Skopje, 07.07.2022 – At “Mother Teresa” University was organized a roundtable discussion with scientific experts in economics from our university and represented by the Economic Chamber of North-West Macedonia, who elaborated on the topic “The wave of price increase and the family budget in RNM”.
During the discussion the Rector Zeqiri emphasized that: “The family budget has been affected by the wave of price increases and poverty has increased, today poverty is over 22%, from this structure 8% are the working poor, 45% are unemployed, 7% pensioners and 32% other non-active people. Indicative is the increase in extreme poverty where over 3% of the resident population in the country lives today on $1.9 a day” – added Rector Zeqiri.
Rector Zeqiri says that “urgent government measures are needed to break the chain of poverty by paying financial aid to the poor and creating conditions for their employment”.
Bukurije Imeri Jusufi Ph.D., discussed about the topic “Basket of goods, price and wages” and emphasized that “in the structure of life expenses in the Republic of North Macedonia, the biggest part is food expenses with 40% during 2010-2022, while in European countries is around 19%. In addition to that, the increase in prices of existential products from 2021 to 2022 is 17%, which affects people’s life, but on the other hand the increase in prices is not followed with the increase of the minimum and average salary”, said lecturer Jusufi.
M.Sc. Ejup Abdullahi, a representative of the Economic Chamber of North-West Macedonia said that “the current situation of Covid-19 and the Russian aggression on Ukraine has affected us as entrepreneurs to find ourselves in a situation where the supply and sales planning is out of balance. Otherwise, the increase in the prices of the main resources for production, the increase in energy prices such as the price of oil derivatives, the enormous increase in electricity as the basis of operating expenses in transport and production, all these factors affect the regulation of the prices of final food products which weakens consumer power when our economy is based on consumption,’ says Abdullahi.
Rilind Ademi Ph.D., gave special attention to the topic “Factors influencing the increase in prices”, emphasizing that inflation is mainly an imported phenomenon and a consequence of an increase in prices in the energy sector and in the food sector. In addition to this, we can note that the fiscal and monetary policy was expansive during 2020 and 2021, which gave a boost to the return of local demand, and in the context of the breakdown of global supply chains, this has also given a boost to inflation as an economic phenomenon’ – said lecturer Ademi.

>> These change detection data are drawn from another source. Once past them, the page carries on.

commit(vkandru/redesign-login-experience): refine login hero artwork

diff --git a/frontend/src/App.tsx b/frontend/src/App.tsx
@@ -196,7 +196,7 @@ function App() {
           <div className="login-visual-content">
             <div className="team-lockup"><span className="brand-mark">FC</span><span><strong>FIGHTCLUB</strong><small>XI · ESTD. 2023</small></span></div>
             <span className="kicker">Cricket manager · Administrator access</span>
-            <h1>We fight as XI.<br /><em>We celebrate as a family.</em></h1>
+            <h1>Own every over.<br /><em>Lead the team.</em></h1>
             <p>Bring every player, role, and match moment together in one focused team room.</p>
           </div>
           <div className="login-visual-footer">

Lecturer Zana Beqiri Luma had research on “Consumer Price Index Structures” which presented the results of an empirical study regarding the determinants of inflation in the RNM for the time period 2005-2022”. The econometric model (ARDL) showed that domestic inflation is largely imported – an increase of 1 p.p. in the inflation rate of EU countries causes an increase of 0.9 p.p. in local inflation. Other relevant factors that determined the rate of inflation during this period were the base interest rate, the effective exchange rate and final consumption as components of aggregate demand.’ – said lecturer Luma.

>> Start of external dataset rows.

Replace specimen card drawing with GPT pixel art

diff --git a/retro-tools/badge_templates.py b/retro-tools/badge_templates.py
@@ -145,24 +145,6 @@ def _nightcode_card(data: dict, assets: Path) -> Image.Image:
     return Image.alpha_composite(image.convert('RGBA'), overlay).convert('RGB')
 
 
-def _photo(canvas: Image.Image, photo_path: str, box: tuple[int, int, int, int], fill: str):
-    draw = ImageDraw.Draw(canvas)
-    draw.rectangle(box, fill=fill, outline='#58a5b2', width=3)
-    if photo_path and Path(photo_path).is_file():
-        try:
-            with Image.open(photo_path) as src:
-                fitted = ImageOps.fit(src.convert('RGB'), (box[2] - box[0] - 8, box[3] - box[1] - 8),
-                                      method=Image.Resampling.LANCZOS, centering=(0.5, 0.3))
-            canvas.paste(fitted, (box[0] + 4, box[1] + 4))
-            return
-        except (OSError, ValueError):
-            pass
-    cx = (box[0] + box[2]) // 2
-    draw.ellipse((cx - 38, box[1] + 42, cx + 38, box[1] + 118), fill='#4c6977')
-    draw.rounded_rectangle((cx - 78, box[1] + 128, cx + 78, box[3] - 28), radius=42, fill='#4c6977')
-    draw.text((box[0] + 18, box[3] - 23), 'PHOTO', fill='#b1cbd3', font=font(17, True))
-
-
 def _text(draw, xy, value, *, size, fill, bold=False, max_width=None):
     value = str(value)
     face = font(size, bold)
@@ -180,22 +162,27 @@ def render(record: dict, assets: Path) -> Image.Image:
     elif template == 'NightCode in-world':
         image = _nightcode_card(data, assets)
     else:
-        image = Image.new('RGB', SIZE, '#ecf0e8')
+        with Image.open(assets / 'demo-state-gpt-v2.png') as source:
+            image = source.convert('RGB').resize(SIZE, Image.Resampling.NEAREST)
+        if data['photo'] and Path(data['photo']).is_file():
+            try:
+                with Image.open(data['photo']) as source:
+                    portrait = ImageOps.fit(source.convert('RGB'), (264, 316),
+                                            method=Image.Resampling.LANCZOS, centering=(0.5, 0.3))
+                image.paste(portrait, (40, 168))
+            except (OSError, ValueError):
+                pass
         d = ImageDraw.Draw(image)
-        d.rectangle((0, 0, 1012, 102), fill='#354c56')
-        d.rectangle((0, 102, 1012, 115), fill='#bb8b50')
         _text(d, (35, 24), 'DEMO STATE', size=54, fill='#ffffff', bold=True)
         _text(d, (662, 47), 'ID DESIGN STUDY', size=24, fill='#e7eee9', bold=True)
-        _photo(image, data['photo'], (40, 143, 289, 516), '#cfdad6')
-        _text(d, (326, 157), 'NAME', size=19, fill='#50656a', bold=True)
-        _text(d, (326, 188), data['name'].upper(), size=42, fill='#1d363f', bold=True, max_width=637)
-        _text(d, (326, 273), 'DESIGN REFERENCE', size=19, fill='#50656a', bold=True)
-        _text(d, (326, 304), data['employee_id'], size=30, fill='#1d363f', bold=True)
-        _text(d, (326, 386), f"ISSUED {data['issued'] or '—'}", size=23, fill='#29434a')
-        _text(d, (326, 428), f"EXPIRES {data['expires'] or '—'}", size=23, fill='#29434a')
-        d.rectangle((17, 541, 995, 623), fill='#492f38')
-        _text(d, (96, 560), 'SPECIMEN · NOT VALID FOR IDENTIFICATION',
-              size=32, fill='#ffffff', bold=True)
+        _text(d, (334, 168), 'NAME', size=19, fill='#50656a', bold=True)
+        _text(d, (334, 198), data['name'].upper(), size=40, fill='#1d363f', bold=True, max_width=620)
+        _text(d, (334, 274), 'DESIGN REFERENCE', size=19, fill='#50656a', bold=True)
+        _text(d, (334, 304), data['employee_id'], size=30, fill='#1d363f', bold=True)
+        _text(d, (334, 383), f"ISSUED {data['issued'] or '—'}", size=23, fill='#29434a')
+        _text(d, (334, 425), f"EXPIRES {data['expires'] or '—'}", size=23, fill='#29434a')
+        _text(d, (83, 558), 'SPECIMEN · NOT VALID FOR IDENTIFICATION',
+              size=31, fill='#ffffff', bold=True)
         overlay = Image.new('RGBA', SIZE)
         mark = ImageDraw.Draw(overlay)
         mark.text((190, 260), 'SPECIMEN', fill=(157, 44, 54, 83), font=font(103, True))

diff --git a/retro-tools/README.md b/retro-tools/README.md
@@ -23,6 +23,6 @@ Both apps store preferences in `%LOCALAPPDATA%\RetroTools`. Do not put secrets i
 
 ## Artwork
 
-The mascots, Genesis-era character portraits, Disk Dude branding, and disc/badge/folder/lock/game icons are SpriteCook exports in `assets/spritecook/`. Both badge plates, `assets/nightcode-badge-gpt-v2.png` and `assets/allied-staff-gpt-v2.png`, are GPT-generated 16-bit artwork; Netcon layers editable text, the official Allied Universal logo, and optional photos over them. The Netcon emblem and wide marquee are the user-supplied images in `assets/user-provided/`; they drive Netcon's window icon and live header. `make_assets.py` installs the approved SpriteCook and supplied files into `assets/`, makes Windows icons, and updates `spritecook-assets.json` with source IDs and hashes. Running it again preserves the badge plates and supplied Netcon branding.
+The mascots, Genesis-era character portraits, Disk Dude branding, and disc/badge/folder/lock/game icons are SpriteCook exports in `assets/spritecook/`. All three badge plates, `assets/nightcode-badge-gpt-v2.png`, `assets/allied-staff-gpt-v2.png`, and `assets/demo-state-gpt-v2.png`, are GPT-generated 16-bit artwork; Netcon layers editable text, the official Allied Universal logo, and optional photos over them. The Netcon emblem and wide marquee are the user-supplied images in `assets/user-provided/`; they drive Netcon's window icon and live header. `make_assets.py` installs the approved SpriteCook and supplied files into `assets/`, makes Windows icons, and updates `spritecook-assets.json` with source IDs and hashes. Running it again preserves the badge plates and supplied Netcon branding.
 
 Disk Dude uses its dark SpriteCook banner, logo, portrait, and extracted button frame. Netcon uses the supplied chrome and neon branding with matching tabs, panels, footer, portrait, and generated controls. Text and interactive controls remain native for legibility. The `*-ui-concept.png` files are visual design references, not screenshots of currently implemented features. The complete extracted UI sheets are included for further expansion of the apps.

During the discussion, the need for accurate and up-to-date data was emphasized as a prerequisite for rigorous empirical studies that would have provided well-informed recommendations for the development of state policies. Also, at this roundtable discussion special attention was given to the attendees by opening the interactive debate on the topic and issues which concerns our citizens on a daily basis.